, Volume 17, Issue 3, pp 275-294

Sediment-chemistry response to land-use change and pollutant loading in a hypertrophic lake, southern Sweden

Rent the article at a discount

Rent now

* Final gross prices may vary according to local VAT.

Get Access


Responses to recent land-use changes and pollutant loading in the sediment of a hypertrophic lake in southern Sweden were studied by comparison of geochemical, pollen and magnetic records with historical land-use data. A chronology was constructed for the last two centuries by correlating changes in the pollen diagram to major events in the land-use history. Sediment accumulation was low (mean c. 0.2 g cm-2 yr-1) prior to 1800 AD, when less than 25% of the catchment was arable land. Reorganization of the agrarian system during the 19th century increased the annually tilled area by 300%, which accelerated soil erosion and substantially increased the accumulation of allochtonous matter in the lake. Since the turn of the century 90% of the catchment has been ploughed every year. The deposition of clastic matter in the lake has, however, decreased due to a gradual rerouting of the drainage system, which has reduced the effective catchment area by c. 85%.
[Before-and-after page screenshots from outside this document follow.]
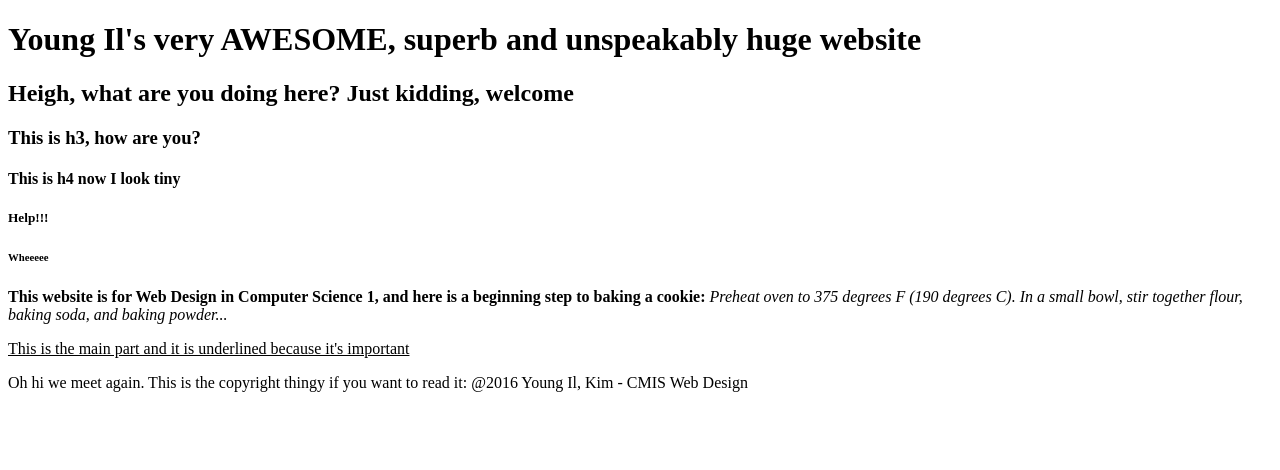
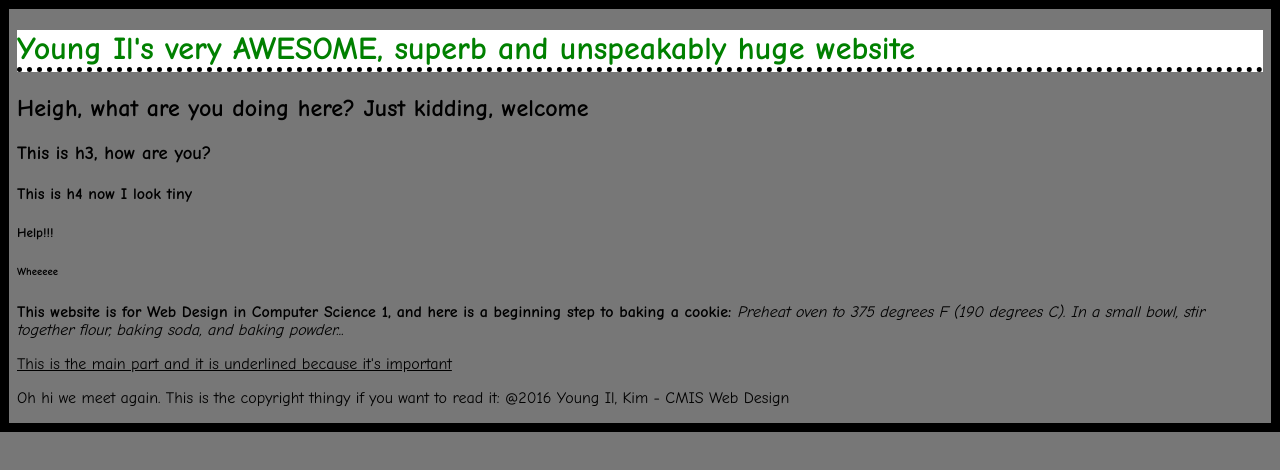
Before and after one commit to youngil-1013/CMIS_HTML_repo, a plain HTML site: page index.html in a window 1280 px wide. Drawn offline with Linux system fonts and the light colour scheme.

Commit message:
I trolled more on the website

```diff
--- a/index.html
+++ b/index.html
@@ -19,6 +19,8 @@
 			This is a cookie website
 		</title>
 		<meta charset="utf-8"/>
+		<link rel="stylesheet" href="main.css" type="text/css">
+
 	</head>
 	<body>
 		<header>
--- /dev/null
+++ b/main.css
@@ -0,0 +1,13 @@
+html {
+	font-family:Comic Sans MS;
+	background-color:#777;
+	border: 9px solid black;
+}
+
+h1 {
+	color:green;
+	border-bottom: thick dotted black;
+	background-color: white;
+}
+
+h2 {
```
Authigenic vivianite (Fe3(PO4)2.8H2O) is a major P phase in the preindustrial non-sulphidic sediments, which suggests that the sediments at that time served as a fairly efficient sink for P. The arable expansion, increased manuring and, eventually, the introduction of artificial fertilizers during the 19th century led to a massive influx of nutrients, which elevated primary production in the lake. Subsequent development of bottom water anoxia around 1900, in combination with an additional pollutant burden of sulphate within the lake basin, led to major alterations of the biogeochemical cycles. The most critical change in the post-1900 sediments involved the cycling of Fe and P. The linkage between the lacustrine P and Fe cycles can explain that FeS formation was paralleled by a release of P from the sedimentary pool. This supply of P to the lake basin must have supplemented the nutrient supply by modern agriculture and contributed to recent hypertrophication. The bacterial sulphate reduction also affected the generation of alkalinity which supported a significant calcite precipitation in the post-1900 sediments.

S is enriched 10-fold in the post-1900 sediments compared to preindustrial values. Along with the rise in S, soot particles derived from fossil fuel combustion appear in the sediments for the first time. Therefore, Bussj¨osj¨on is thought to be a good example of how a well-buffered, highly productive lake may respond to the pollution by sulphur from acid rain.